Dave began his last sign-off by addressing the massive outpouring of support
from fans and former guests, saying, “The last six weeks it’s been crazy. People have been saying lovely thing about us, and it’s really been over the top. And I can’t tell you how flattering, embarrassing and gratifying it has all been.”
“I have two things to say about all this,” Dave continued. “We have done over 6,000 shows… and I can tell you, a pretty high percentage of those shows absolutely sucked. And, also, in light of all of this praise, merited or not, do me a favor – save a little for my funeral.”
Letterman went on to share a story about the history of The Late Show studio, the legendary Ed Sullivan Theater, and the CBS execs who made the show possible – including CBS president Les Mooves, who Dave thanked for the years of support.
While David didn’t cry, or even get too choked up, it was clear that the gravity of the evening began to settle as he thanked his dedicated crew. From his producers, to the writers, and then the iconic Late Show band.
Dave took special time to thank his long-time band leader Paul Shaffer
, calling Paul “my good, good friend, as good a friend as you can have on television and as good a friend as you can have in life, [and] absolutely a musical genius.”
David also thanked his wife Regina and his 11-year-old son Harry, who were sitting in the audience.
“I want to thank my family: my wife, Regina and my son Harry. Thank you. Just seriously, thank you for being my family,” Dave said, smiling. “I love you both and really nothing else matters, does it?”
David also took the time to thank his devoted fans
, who have watched him night after night for more than three decades.
“I want to thank the folks at home. You know, people come up to me all the time and say, ‘I have been watching you since that morning show!’ And I always say, ‘Have you ever thought about a complete psychological work-up?’ To the people who watch this show, there is nothing I can ever do to repay you. Thank you for everything, you’ve given me everything, and thank you again.”
To introduce the Foo Fighters, Dave shared a story about the time he wanted to book the band to play his first show back, after having to step away from The Late Show desk to have emergency heart surgery.
One Foo Fighters song in particular had given Dave a lot of comfort during his time in recovery, and he wanted to have the band play that song to commemorate his return. The only problem was, the Foo Fighters were on tour in South America at the time.
But, just for Dave, the cancelled their tour to play The Late Show. “Happily, ever since, we’ve been joined at the hip.

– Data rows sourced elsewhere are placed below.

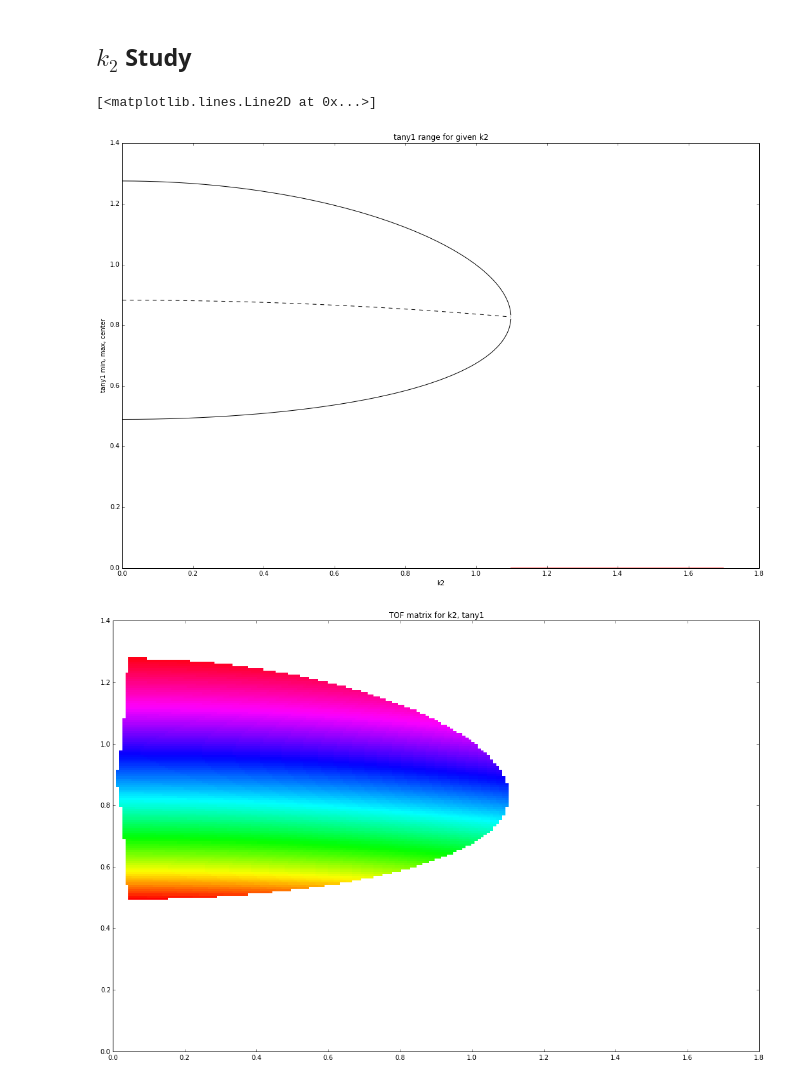
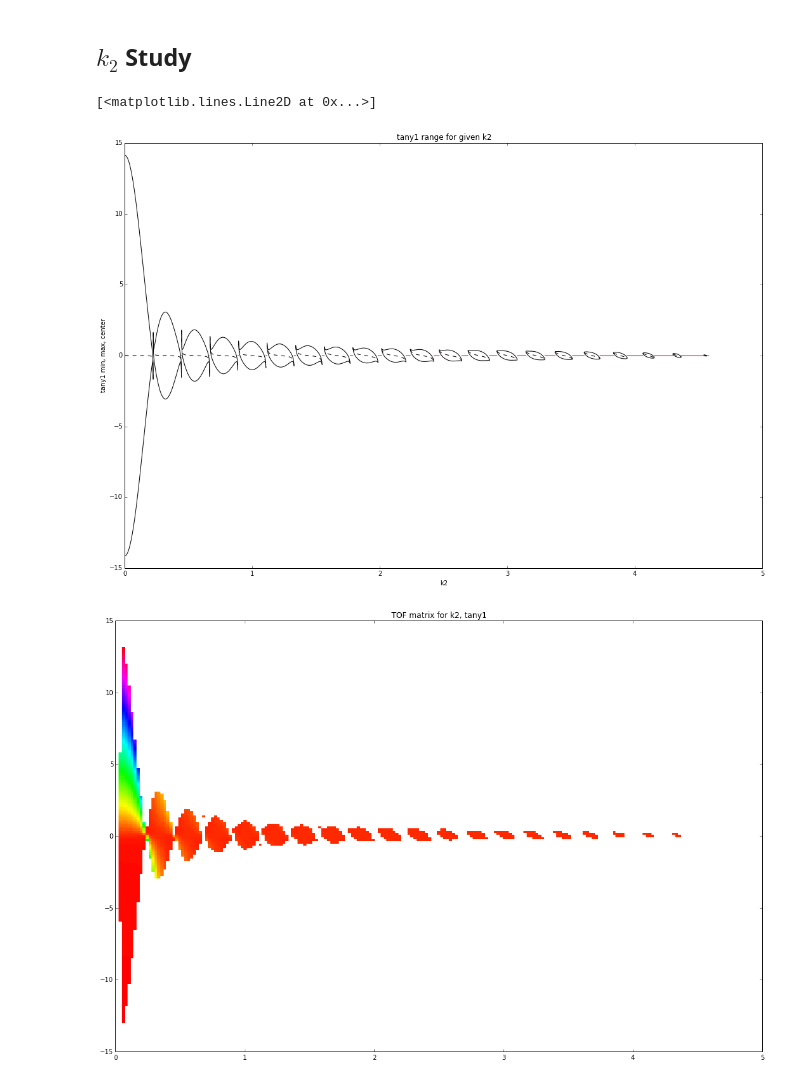
Before and after one commit to CainVelasquez/expsin, a Jupyter notebook: K2 Intervals.ipynb, the cells around one changed output. Saved outputs shown, nothing was run; the diff lists cells and outputs as text; code cells hidden in the pictures.

```diff
--- a/K2 Intervals.ipynb
+++ b/K2 Intervals.ipynb
@@ -12,8 +12,8 @@ import numpy as np
 from ClassExpoSin import *
 # %%
 r1 = 1.0
-r2 = 2.0
-psi = 0.25*math.pi
+r2 = 1.1
+psi = 9*math.pi
 # %%
 def k2_simple_range(r1, r2):
     """The possible-k2 domain falls within this range."""
@@ -45,35 +45,35 @@ plot(k2s, [tany1r(k2,r1,r2,psi)[1] for k2 in k2s], 'k')
 plot(k2s, [tany1r(k2,r1,r2,psi)[2] for k2 in k2s], 'k--')
 # %% [output]
 [<matplotlib.lines.Line2D at 0x...>]
-[figure, old version]
+[figure, new version]
 # %%
 k2s = linspace(0.001,k2_simple_range(r1,r2)[1],200)
-tany1s = linspace(0.0,1.4,200)
+tany1s = linspace(-15.0,15.0,200)
 k2s, tany1s = meshgrid(k2s, tany1s)
 
 @np.vectorize
 def dt(k2, tany1):
     try:
         clss = ClassExpoSin(k2, r1, r2, psi)
         mintany1, maxtany1 = clss.tany1Range()
         extinct = 1.0
         if tany1 > maxtany1 * extinct or tany1 < mintany1 * extinct:
             return np.nan
         exps = clss.createExpoSin(tany1)
         return math.log(exps.dT(psi, 1.0))
     except:
         return np.nan
 
 dts = dt(k2s,tany1s)
 
 mdts = np.ma.array(dts, mask=np.isnan(dts))
 cmap = cm.hsv
 cmap.set_bad('w',1.0)
 
 fig = plt.figure()
 ax = fig.gca()
 ax.set_title('TOF matrix for k2, tany1')
 surf = ax.pcolor(k2s, tany1s, mdts, cmap=cmap, vmin=np.nanmin(dts), vmax=np.nanmax(dts))
 plt.show()
 # %% [output]
-[figure, old version]
+[figure, new version]
```
Also changed, not shown: 2 other files.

God bless you gentlemen,” Dave said, waving to the band. “Thank you very much.”
“Alright. That’s pretty much all I got,” Dave said, stoically. “The only thing I have left to do, for the last time on a television program: thank you, and good night.”